DIRECTIONS: Each line below that carries the string "connection" must appear in the answer.

(Collection entries)
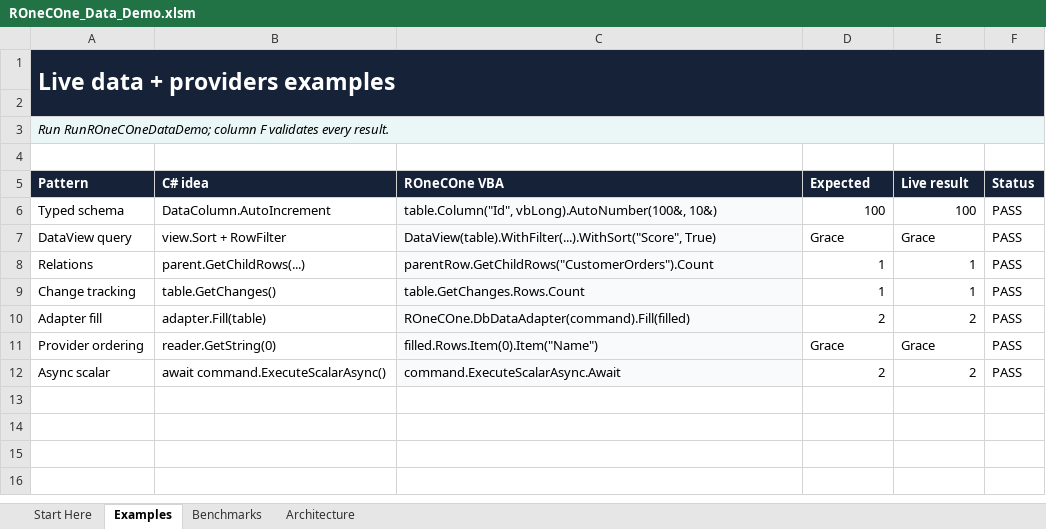
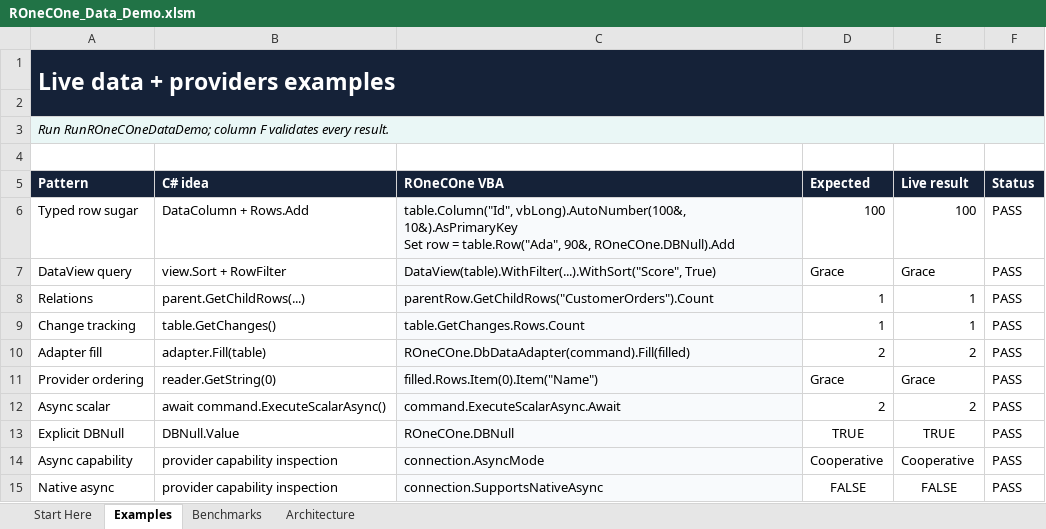
Before and after one commit to WilliamSmithEdward/ROneCOne, an Excel workbook: demo/ROneCOne_Data_Demo.xlsm, sheet Examples, drawn as a sheet; values as stored, in another font and other column widths than the file's, no borders; ↵ is a line break in a cell; the diff names each change by its address in the sheet, - before the commit and + after, or states it on an @@ line.

Commit message:
feat: harden indexed collections tasks and data

```diff
--- a/demo/ROneCOne_Data_Demo.xlsm (sheet Examples)
+++ b/demo/ROneCOne_Data_Demo.xlsm (sheet Examples)
-A6 (Pattern): Typed schema
+A6 (Pattern): Typed row sugar
-B6 (C# idea): DataColumn.AutoIncrement
+B6 (C# idea): DataColumn + Rows.Add
-C6 (ROneCOne VBA): table.Column("Id", vbLong).AutoNumber(100&, 10&)
+C6 (ROneCOne VBA): table.Column("Id", vbLong).AutoNumber(100&, 10&).AsPrimaryKey ↵ Set row = table.Row("Ada", 90&, ROneCOne.DBNull).Add
+row 13: Explicit DBNull | DBNull.Value | ROneCOne.DBNull | TRUE | TRUE | PASS
+row 14: Async capability | provider capability inspection | connection.AsyncMode | Cooperative | Cooperative | PASS
+row 15: Native async | provider capability inspection | connection.SupportsNativeAsync | FALSE | FALSE | PASS
```
Also changed, not shown: sheet Start Here, sheet Benchmarks, demo/ROneCOne_Collections_Demo.xlsm, demo/ROneCOne_Delegates_Demo.xlsm, 29 other files.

ANSWER BOX:
+row 14: Async capability | provider capability inspection | connection.AsyncMode | Cooperative | Cooperative | PASS
+row 15: Native async | provider capability inspection | connection.SupportsNativeAsync | FALSE | FALSE | PASS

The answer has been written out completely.